Spain Credit Rating Slashed by Moody’s, Egan-Jones
one plan to help the country’s banks will increase the country’s debt burden.
Moody’s, which said it could lower Spain’s rating further, also cited the Spanish government’s “very limited” access to international debt markets and the weakness of the country’s economy.
The rating is on review for possible further downgrades, which could come within the next three months.
A spokeswoman at Spain’s Economy Ministry in Madrid declined to comment.
“The Spanish economy’s continued weakness makes the government’s weakening financial strength and its increased vulnerability to a sudden stop in funding a much more serious concern than would be the case if there was a reasonable expectation of vigorous economic growth within the next few years,” Moody’s said in a statement.
Euro zone finance ministers agreed on Saturday to lend Spain up to 100 billion euros to shore up its teetering banks, and Madrid said it would specify precisely how much it needs once independent audits report in just over a week.
Moody’s rating puts it one notch above junk status.

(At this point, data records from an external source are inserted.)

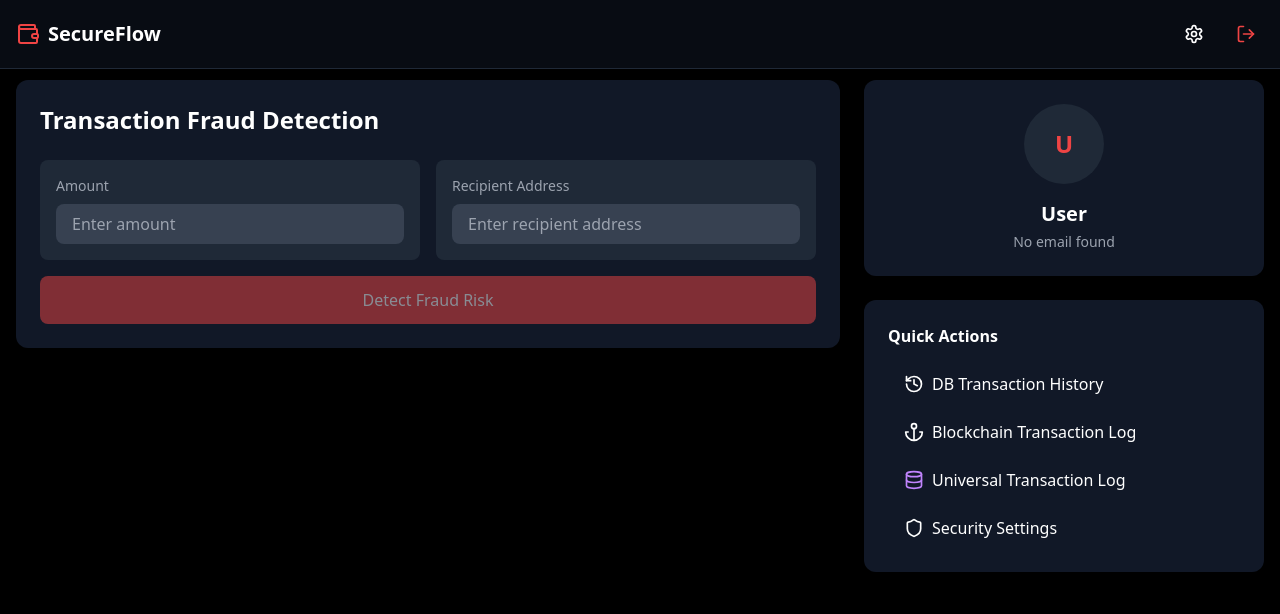
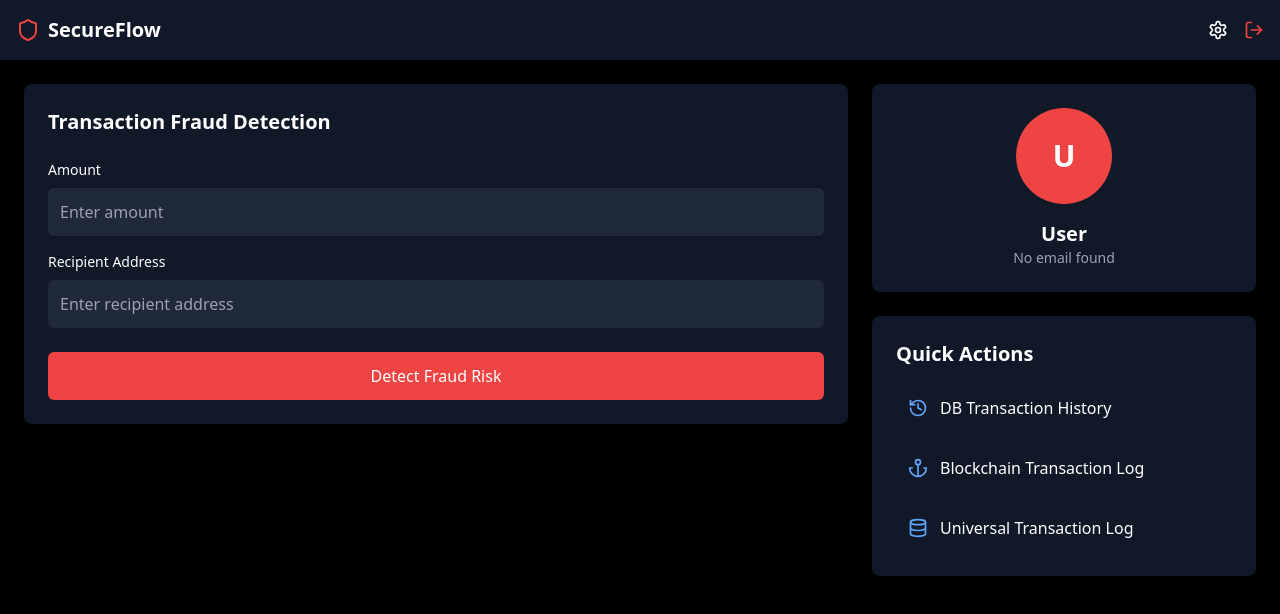
Before and after one commit to kkbot122/PBL_1, a React (Vite) app in the folder frontend/project/project/: page /dashboard in a window 1280 px wide. Shown: the top 614 px of the page. Built offline with nearby package versions, Linux system fonts and the light colour scheme.

Commit message:
done only some changes left

```diff
--- a/frontend/project/project/src/components/Dashboard/UniversalBlockchainLog.jsx
+++ b/frontend/project/project/src/components/Dashboard/UniversalBlockchainLog.jsx
@@ -70,7 +70,7 @@ const UniversalBlockchainLog = () => {
                 <ArrowLeft className="h-5 w-5 text-white" />
               </button>
               <h1 className="text-xl font-bold flex items-center">
-                <Database className="h-5 w-5 mr-2 text-purple-400"/>
+                <Database className="h-5 w-5 mr-2 text-blue-400"/>
                 Universal Transaction Log
               </h1>
             </div>
--- a/frontend/project/project/src/components/Dashboard/UserDashboard.jsx
+++ b/frontend/project/project/src/components/Dashboard/UserDashboard.jsx
@@ -1,6 +1,6 @@
 import React, { useState, useEffect } from "react";
 import { useAuth } from "../../contexts/AuthContext";
-import { useNavigate } from "react-router-dom";
+import { useNavigate, Link } from "react-router-dom";
 import { Wallet, Settings, LogOut, History, Shield, AlertTriangle, CheckCircle, Activity, Clock, TrendingUp, AlertOctagon, Save, Anchor, Database } from "lucide-react";
 import axios from "axios";
 import FraudDetectionDashboard from "./FraudDetectionDashboard";
@@ -15,6 +15,11 @@ const UserDashboard = () => {
   const [error, setError] = useState(null);
   const [saveStatus, setSaveStatus] = useState({ loading: false, error: null, success: false });
   const [blockchainStatus, setBlockchainStatus] = useState({ loading: false, error: null, success: false, txHash: null });
+
+  const handleLogout = () => {
+    signOut();
+    navigate('/'); // Redirect to home page after logout
+  };
 
   const handlePrediction = async () => {
     setLoading(true);
@@ -144,181 +149,94 @@ const UserDashboard = () => {
 
   return (
     <div className="min-h-screen bg-black text-white">
-      {/* Navbar */}
-      <nav className="border-b border-gray-800 bg-gray-900/50 backdrop-blur-lg fixed w-full z-10">
-        <div className="container mx-auto px-4 py-4 flex justify-between items-center">
+      {/* Top Navigation */}
+      <nav className="bg-gray-900 p-4 flex justify-between items-center">
         <div className="flex items-center space-x-2">
-            <Wallet className="h-6 w-6 text-red-500" />
-            <span className="text-xl font-bold text-white">SecureFlow</span>
+          <Shield className="h-6 w-6 text-red-500" />
+          <span className="text-white text-xl font-semibold">SecureFlow</span>
         </div>
         <div className="flex items-center space-x-4">
-            <button className="p-2 hover:bg-gray-800 rounded-lg">
-              <Settings className="h-5 w-5 text-white" />
+          <Link to="/settings" className="text-white hover:text-gray-300">
+            <Settings className="h-5 w-5" />
+          </Link>
+          <button onClick={handleLogout} className="text-red-500 hover:text-red-400">
+            <LogOut className="h-5 w-5" />
           </button>
-            <button onClick={signOut} className="p-2 hover:bg-gray-800 rounded-lg">
-              <LogOut className="h-5 w-5 text-red-500" />
-            </button>
-          </div>
         </div>
       </nav>
 
       {/* Main Content */}
-      <main className="pt-20 pb-8 px-4">
-        <div className="container mx-auto">
-          <div className="grid gap-6 md:grid-cols-12">
-            {/* Left Section - ML Predictor */}
-            <div className="md:col-span-8 space-y-6">
-              <div className="bg-gray-900 rounded-xl p-6">
-                <h2 className="text-2xl font-bold text-white mb-6">Transaction Fraud Detection</h2>
+      <div className="p-6 flex gap-6">
+        {/* Left Column - Fraud Detection Form */}
+        <div className="flex-1">
+          <div className="bg-gray-900 rounded-lg p-6">
+            <h2 className="text-xl font-bold mb-6">Transaction Fraud Detection</h2>
 
-                <div className="space-y-4">
-                  <div className="grid grid-cols-2 gap-4">
-                    <div className="bg-gray-800 p-4 rounded-lg">
-                      <label className="block text-sm text-gray-400 mb-2">Amount</label>
+            <div className="mb-4">
+              <label className="block text-sm mb-2">Amount</label>
               <input
-                        type="number"
+                type="text"
                 value={amount}
                 onChange={(e) => setAmount(e.target.value)}
-                        className="w-full bg-gray-700 text-white rounded-lg px-4 py-2"
                 placeholder="Enter amount"
+                className="w-full bg-gray-800 text-white p-3 rounded-md"
               />
             </div>
-                    <div className="bg-gray-800 p-4 rounded-lg">
-                      <label className="block text-sm text-gray-400 mb-2">Recipient Address</label>
+
+            <div className="mb-6">
+              <label className="block text-sm mb-2">Recipient Address</label>
               <input
                 type="text"
                 value={recipientAddress}
                 onChange={(e) => setRecipientAddress(e.target.value)}
-                        className="w-full bg-gray-700 text-white rounded-lg px-4 py-2"
                 placeholder="Enter recipient address"
+                className="w-full bg-gray-800 text-white p-3 rounded-md"
               />
-                    </div>
             </div>
 
             <button
               onClick={handlePrediction}
-                    disabled={loading || !amount || !recipientAddress}
-                    className="w-full bg-red-500 hover:bg-red-600 text-white py-3 rounded-lg transition-colors disabled:opacity-50"
+              className="w-full bg-red-500 hover:bg-red-600 text-white py-3 rounded-md transition-colors"
             >
-                    {loading ? 'Analyzing...' : 'Detect Fraud Risk'}
+              Detect Fraud Risk
             </button>
-
-                  {error && (
-                    <div className="bg-red-900/50 border border-red-500 p-4 rounded-lg flex items-start space-x-2">
-                      <AlertTriangle className="h-5 w-5 text-red-500 flex-shrink-0 mt-0.5" />
-                      <p className="text-red-200">{error}</p>
-                    </div>
-                  )}
-
-                  {prediction && (
-                    <FraudDetectionDashboard prediction={prediction} />
-                  )}
-
-                  {prediction && !prediction.savedToBlockchain && !saveStatus.success && (
-                    <div className="mt-6">
-                      <button
-                        onClick={handleSaveTransaction}
-                        disabled={saveStatus.loading || !user}
-                        className="w-full flex items-center justify-center space-x-2 bg-blue-600 hover:bg-blue-700 text-white py-3 rounded-lg transition-colors disabled:opacity-50 mb-3"
-                      >
-                        <Save className="h-5 w-5" />
-                        <span>{saveStatus.loading ? 'Saving...' : 'Save Transaction to DB History'}</span>
-                      </button>
-                      {saveStatus.error && (
-                        <p className="text-red-400 text-sm mt-2 text-center">Error: {saveStatus.error}</p>
-                      )}
-                    </div>
-                  )}
-                  {saveStatus.success && (
-                     <div className="mt-6 mb-3 bg-green-900/50 border border-green-500 p-4 rounded-lg flex items-center justify-center space-x-2">
-                       <CheckCircle className="h-5 w-5 text-green-500" />
-                       <p className="text-green-200">Transaction saved to DB successfully!</p>
-                     </div>
-                  )}
-
-                  {prediction && !prediction.savedToBlockchain && !blockchainStatus.success && (
-                    <div className="mt-2">
-                      <button
-                        onClick={handleLogToBlockchain}
-                        disabled={blockchainStatus.loading || !user || !prediction}
-                        className="w-full flex items-center justify-center space-x-2 bg-purple-600 hover:bg-purple-700 text-white py-3 rounded-lg transition-colors disabled:opacity-50"
-                      >
-                        <Anchor className="h-5 w-5" />
-                        <span>{blockchainStatus.loading ? 'Logging to Blockchain...' : 'Log Transaction On-Chain'}</span>
-                      </button>
-                      {blockchainStatus.error && (
-                        <p className="text-red-400 text-sm mt-2 text-center">Error: {blockchainStatus.error}</p>
-                      )}
-                    </div>
-                  )}
-                  {blockchainStatus.success && (
-                     <div className="mt-2 bg-green-900/50 border border-green-500 p-4 rounded-lg flex items-center justify-center space-x-2">
-                       <CheckCircle className="h-5 w-5 text-green-500" />
-                       <div>
-                         <p className="text-green-200">Transaction logged on blockchain!</p>
-                         {blockchainStatus.txHash && (
-                           <p className="text-xs text-gray-400 mt-1">Tx Hash: <span className="font-mono break-all">{blockchainStatus.txHash}</span></p>
-                         )}
-                       </div>
-                     </div>
-                  )}
-                </div>
           </div>
         </div>
 
-            {/* Right Section */}
-            <div className="md:col-span-4 space-y-6">
-              <div className="bg-gray-900 rounded-xl p-6">
-                <div className="text-center">
-                  <div className="w-20 h-20 bg-gray-800 rounded-full flex items-center justify-center mx-auto mb-4">
-                    <span className="text-2xl font-bold text-red-500">
+        {/* Right Column - User Info & Quick Actions */}
+        <div className="w-96 space-y-6">
+          {/* User Profile Card */}
+          <div className="bg-gray-900 rounded-lg p-6 text-center">
+            <div className="w-24 h-24 bg-red-500 rounded-full flex items-center justify-center text-3xl font-bold mx-auto mb-4">
               {user?.email?.[0]?.toUpperCase() || 'U'}
-                    </span>
             </div>
-                  <h2 className="font-bold text-xl text-white mb-1">{user?.user_metadata?.name || "User"}</h2>
+            <h2 className="text-xl font-bold">User</h2>
             <p className="text-gray-400 text-sm">{user?.email || "No email found"}</p>
-                </div>
           </div>
 
           {/* Quick Actions */}
-              <div className="bg-gray-900 rounded-xl p-6">
-                <h3 className="font-bold text-white mb-4">Quick Actions</h3>
-                <div className="space-y-2">
-                  <button
-                    onClick={() => navigate('/transaction-history')}
-                    className="w-full flex items-center space-x-2 px-4 py-2 rounded-lg hover:bg-gray-800 transition-colors text-white"
-                  >
-                    <History className="h-5 w-5" />
+          <div className="bg-gray-900 rounded-lg p-6">
+            <h2 className="text-xl font-bold mb-4">Quick Actions</h2>
+            <div className="space-y-3">
+              <Link to="/transaction-history" className="flex items-center p-3 hover:bg-gray-800 rounded-md">
+                <History className="h-5 w-5 mr-3 text-blue-400" />
                 <span>DB Transaction History</span>
-                  </button>
-                  <button
-                    onClick={() => navigate('/blockchain-history')}
-                    className="w-full flex items-center space-x-2 px-4 py-2 rounded-lg hover:bg-gray-800 transition-colors text-white"
-                  >
-                    <Anchor className="h-5 w-5" />
+              </Link>
+
+              <Link to="/blockchain-history" className="flex items-center p-3 hover:bg-gray-800 rounded-md">
+                <Anchor className="h-5 w-5 mr-3 text-blue-400" />
                 <span>Blockchain Transaction Log</span>
-                  </button>
-                  <button
-                    onClick={() => navigate('/universal-log')}
-                    className="w-full flex items-center space-x-2 px-4 py-2 rounded-lg hover:bg-gray-800 transition-colors text-white"
-                  >
-                    <Database className="h-5 w-5 text-purple-400" />
+              </Link>
+
+              <Link to="/universal-log" className="flex items-center p-3 hover:bg-gray-800 rounded-md">
+                <Database className="h-5 w-5 mr-3 text-blue-400" />
                 <span>Universal Transaction Log</span>
-                  </button>
-                  <button
-                    onClick={() => navigate('/security-settings')}
-                    className="w-full flex items-center space-x-2 px-4 py-2 rounded-lg hover:bg-gray-800 transition-colors text-white"
-                  >
-                    <Shield className="h-5 w-5" />
-                    <span>Security Settings</span>
-                  </button>
+              </Link>
             </div>
           </div>
         </div>
       </div>
     </div>
-      </main>
-    </div>
   );
 };
 
```
Lines whose indentation alone changed are shown as unchanged.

Standard & Poor’s rates Spain two notches higher at BBB-plus with a negative outlook.
Fitch Ratings cut Spain’s rating by three notches on June 7 to BBB, one notch above Moody’s, and put a negative outlook on the credit
Egan-Jones also cut Spain’s sovereign rating to “CCC+” from “B,” pushing the country’s debt deep into speculative territory.
The rating cut, Egan-Jones’s fifth for Spain this year, carries a “negative” outlook.
“As we expected, Spain requested support for its banking sector and will probably need cash for weaker provinces,” Egan-Jones said in a statement.
“Watch for more requests for support from the banks and money creation,” it added.